Perhaps because this Thursday sees the 365th anniversary of the execution of King Charles I, both BBC History Magazine and History Today feature the British Civil Wars on their front pages this month. If these journals aren’t always where the latest cutting-edge research gets published, they’re also magazines in which leading historians offer useful insights … More “Thy Wars Brought Nothing About”
Are there limits to the intellectual inquiries historians may make? Our knee-jerk reaction to this, of course, would usually be – should usually be – ‘no’. I wrote a few months ago about Professor Diarmaid MacCulloch’s recent Silence: A Christian History (Allen Lane, 2013). In that book, he writes of history as “a subversive discipline” … More When Is History Not History?
The London Review of Books is proud of Alan Bennett’s contention that it is “the most radical literary magazine we have”. Its reputation for radicalism is part of what makes Linda Colley’s most recent essay for the magazine so interesting. Colley, who is perhaps best known for her work on nations and nationalism, tackles in … More Global History?
Television history can get a bad press. To be sure, some of it can simplify the work of the historian and – even worse – therefore distort our view of the past. Some TV history is sensationalist; some is just poorly done. But that’s true of some written history, too. The medium is not the … More “Tudor Monastery Farm”: History in the Media

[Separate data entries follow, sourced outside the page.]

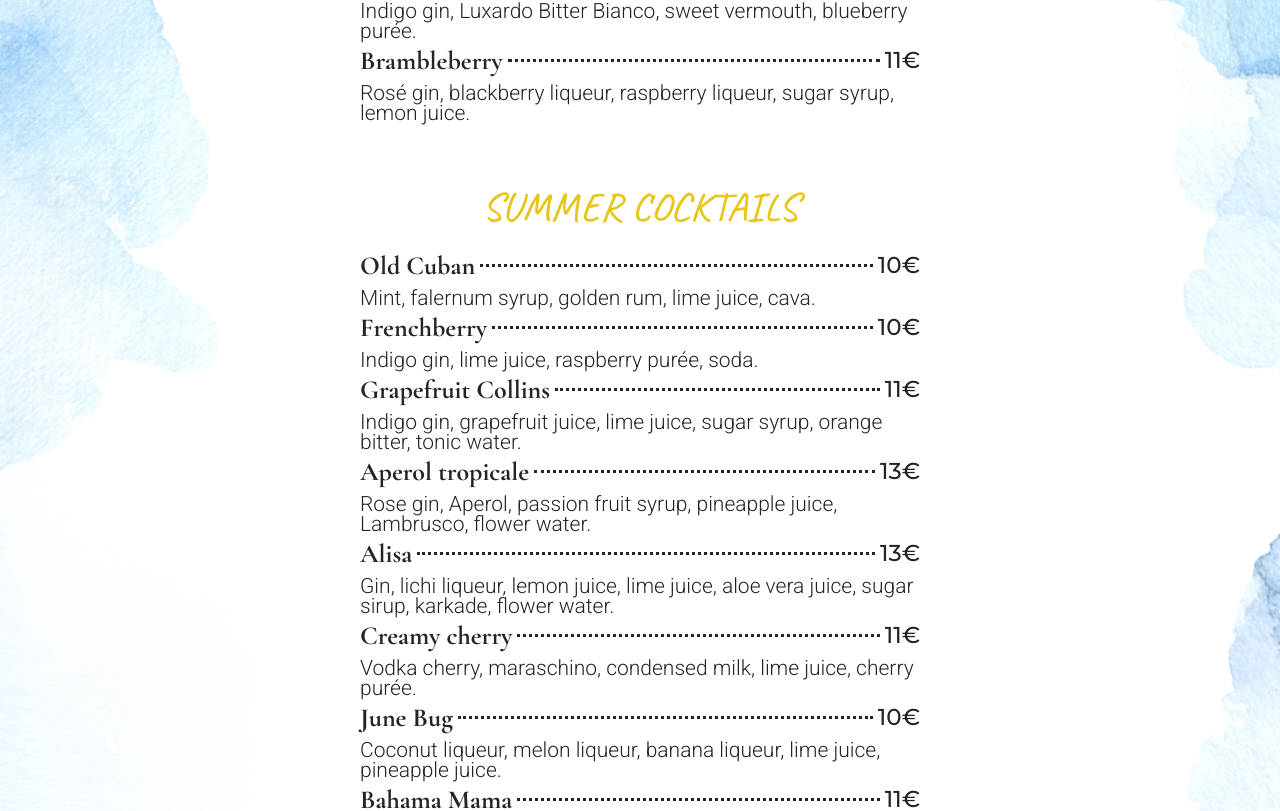
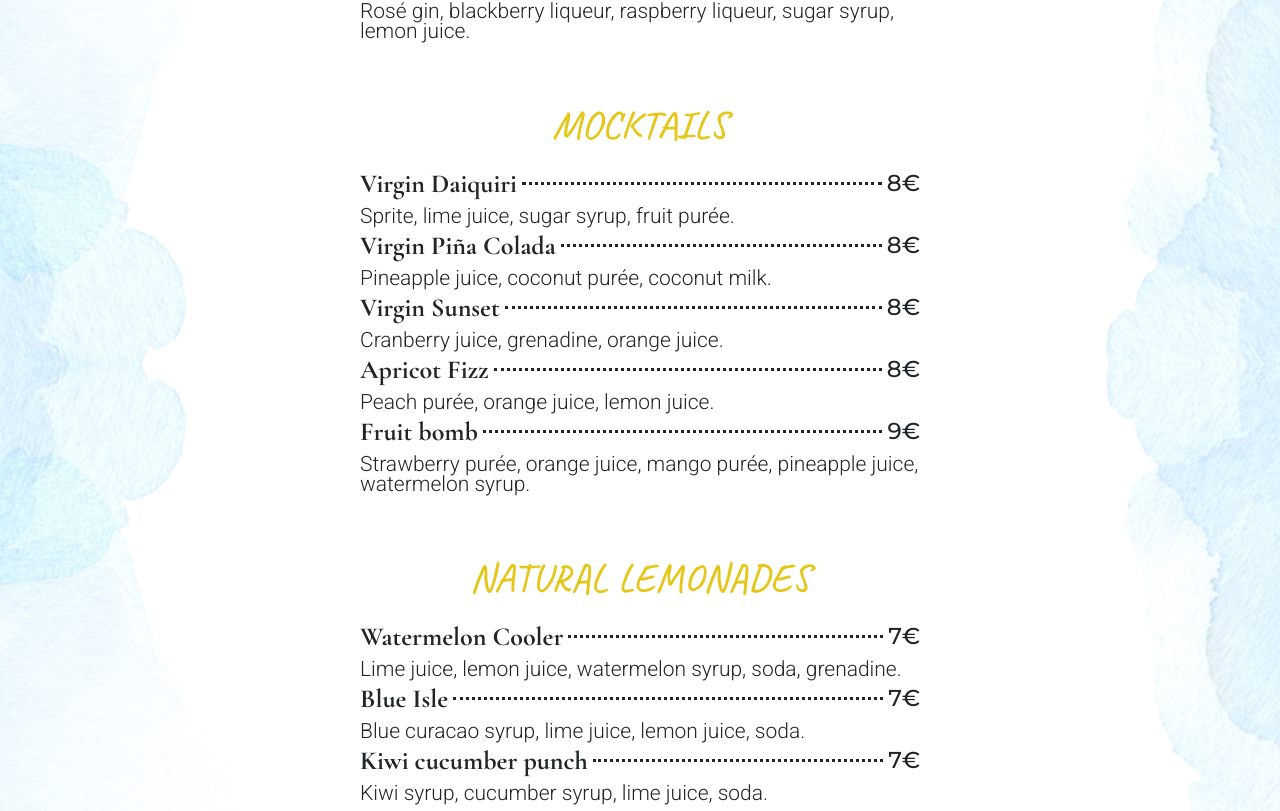
Before and after one commit to AV1788/AV1788.github.io, a React (Create React App) app: page / in a window 1280 px wide. Shown: the part 1120-1931 px from the top of the page. Built offline with nearby package versions, Linux system fonts and the light colour scheme.

Commit message:
Deleted some categories

```diff
--- a/src/App.tsx
+++ b/src/App.tsx
@@ -2,9 +2,6 @@ import React, { useEffect, useState } from 'react';
 import './App.css';
 import { useTranslation } from 'react-i18next';
 import './styles/App.scss';
-import tapasFromServer from './api/tapas.json';
-import toastsFromServer from './api/toasts.json';
-import sandwichesFromServer from './api/sandwiches.json';
 import ginFromServer from './api/gin.json';
 import vodkaFromServer from './api/vodka.json';
 import whiskeyFromServer from './api/whiskey.json';
@@ -86,7 +83,6 @@ export const App = () => {
 
                 <ul className="dropdown-menu">
                   <li><a className="dropdown-item" href="#cl_cocktails">{t(`header.cl_cocktails`)}</a></li>
-                  <li><a className="dropdown-item" href="#sm_cocktails">{t(`header.sm_cocktails`)}</a></li>
                   <li><a className="dropdown-item" href="#mocktails">{t(`header.mocktails`)}</a></li>
                 </ul>
               </div>
@@ -114,7 +110,6 @@ export const App = () => {
 
                 <ul className="dropdown-menu">
                   <li><a className="dropdown-item" href="#lemonades">{t(`header.lemonades`)}</a></li>
-                  <li><a className="dropdown-item" href="#milkshakes">{t(`header.milkshakes`)}</a></li>
                 </ul>
               </div>
             </li>
@@ -149,11 +144,6 @@ export const App = () => {
                       <li className="accordion-body__item">
                         <a href="#cl_cocktails" className="accordion-body__link" onClick={closeMenu}>
                           {t('header.cl_cocktails')}
-                        </a>
-                      </li>
-                      <li className="accordion-body__item">
-                        <a href="#sm_cocktails" className="accordion-body__link" onClick={closeMenu}>
-                          {t('header.sm_cocktails')}
                         </a>
                       </li>
                       <li className="accordion-body__item">
@@ -222,11 +212,7 @@ export const App = () => {
                         {t('header.lemonades')}
                         </a>
                       </li>
-                      <li className="accordion-body__item">
-                        <a href="#milkshakes" className="accordion-body__link" onClick={closeMenu}>
-                        {t('header.milkshakes')}
-                        </a>
-                      </li>
+
                     </ul>
                    </div>
                  </div>
@@ -250,22 +236,6 @@ export const App = () => {
               </div>
 
               <span className="product__description">{t(`cl_cocktails.description.${clCocktails.id}`)}
-              </span>
-            </li>
-            ))}
-          </ul>
-
-          <h1 className="cocktails__title title" id="sm_cocktails">{t('header.sm_cocktails')}</h1>
-          <ul className="cocktails__list">
-            {smCocktailsFromServer.map(smCocktails => (
-              <li className="product">
-              <div className="product__main">
-                <span className="product__name">{smCocktails.name}</span>
-                <span className="product__space"></span>
-                <span className="product__price">{smCocktails.price}€</span>
-              </div>
-
-              <span className="product__description">{t(`sm_cocktails.description.${smCocktails.id}`)}
               </span>
             </li>
             ))}
@@ -307,21 +277,7 @@ export const App = () => {
             ))}
           </ul>
 
-          <h1 className="drinks__title title" id="milkshakes">{t('header.milkshakes')}</h1>
-          <ul className="drinks__list">
-            {milkshakesFromServer.map(milkshakes => (
-              <li className="product">
-              <div className="product__main">
-                <span className="product__name">{t(`milkshakes.name.${milkshakes.id}`)}</span>
-                <span className="product__space"></span>
-                <span className="product__price">{milkshakes.price}€</span>
-              </div>
 
-              <span className="product__description">{t(`milkshakes.description.${milkshakes.id}`)}
-              </span>
-            </li>
-            ))}
-          </ul>
         </div>
         </section>
 
--- a/src/api/cl_cocktails.json
+++ b/src/api/cl_cocktails.json
@@ -8,7 +8,6 @@
   { "id": "whiskeySour", "name": "Whiskey sour", "description": "Rye whiskey, lemon juice, orange juice ,cane sugar syrup, egg white.", "price": "12" },
   { "id": "amaretto", "name": "Amaretto sour", "description": "Amaretto, applejack, lemon juice, ml cane sugar, egg white.", "price": "10" },
   { "id": "manhattan", "name": "Manhattan", "description": "Rye whiskey, sweet vermouth, 4 dashes of bitter.", "price": "10" },
-  { "id": "laMarina", "name": "La Marina", "description": "Vanilla vodka, blue curacao liqueur, elderflower liqueur, lemon juice, lavender syrup, ml violet liqueur, lambrusco.", "price": "13" },
   { "id": "moscow", "name": "Moscow mule", "description": "Vodka, lime juice, ginger beer.", "price": "9" },
   { "id": "cosmopolitan", "name": "Cosmopolitan", "description": "Vodka citron, orange liqueur, cranberry juice, lime juice.", "price": "10" },
   { "id": "pinkLady", "name": "Pink Lady", "description": "Gin, applejack, lemon juice , grenadine, egg white.", "price": "10" },
--- a/src/api/cognac_brandy.json
+++ b/src/api/cognac_brandy.json
@@ -11,9 +11,6 @@
   { "id": "Martel", "name": "Martel","price": "16" },
   { "id": "Hennessy VSOP", "name": "Hennessy VSOP","price": "22" },
   { "id": "Cardenal Mendoza Carta Real", "name": "Cardenal Mendoza Carta Real","price": "22" },
-  { "id": "Fundador Supremo 18", "name": "Fundador Supremo 18","price": "33" },
-  { "id": "Remy Martin XO", "name": "Remy Martin XO","price": "43" },
-  { "id": "Hennesy XO", "name": "Hennesy XO","price": "46" },
-  { "id": "Martell Cordon Bleu Extra", "name": "Martell Cordon Bleu Extra","price": "46" }
+  { "id": "Fundador Supremo 18", "name": "Fundador Supremo 18","price": "33" }
 
 ]
--- a/src/api/lemonades.json
+++ b/src/api/lemonades.json
@@ -1,5 +1,4 @@
 [
-  { "id": "brazilian", "name": "Brazilian Dream", "description": "Lime, sugar syrup, condensed milk.", "price": "7" },
   { "id": "cooler", "name": "Watermelon Cooler", "description": "Lime juice, lemon juice, watermelon syrup, soda, grenadine.", "price": "7" },
   { "id": "isle", "name": "Blue Isle", "description": "Blue curacao syrup, lime juice, lemon juice, soda.", "price": "7" },
   { "id": "kiwi", "name": "Kiwi cucumber punch", "description": "Kiwi syrup, cucumber syrup, lime juice, soda.", "price": "7" }
--- a/src/api/mocktails.json
+++ b/src/api/mocktails.json
@@ -2,7 +2,6 @@
   { "id": "virginDaiq", "name": "Virgin Daiquiri", "description": "Sprite, lime juice, sugar syrup, fruit purée.", "price": "8" },
   { "id": "virginPina", "name": "Virgin Piña Colada", "description": "Pineapple juice, coconut purée, coconut milk.", "price": "8" },
   { "id": "virginSun", "name": "Virgin Sunset", "description": "Cranberry juice, grenadine, orange juice.", "price": "8" },
-  { "id": "melody", "name": "Melon Melody", "description": "Lime juice, melon syrup, elderflower tonic water.", "price": "8" },
   { "id": "apricot", "name": "Apricot Fizz", "description": "Peach purée, orange juice, lemon juice.", "price": "8" },
   { "id": "bomb", "name": "Fruit bomb", "description": "Strawberry purée, orange juice, mango purée, pineapple juice, watermelon syrup.", "price": "9" }
 ]
```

Neil has written before about how useful it can be to read one of the newspapers belonging to the ‘quality press’. To emphasise the point, there were a number of book reviews in the weekend papers which should be of interest to any student of history. For instance, here’s Tom Holland – a writer of … More Reading Reviews in the News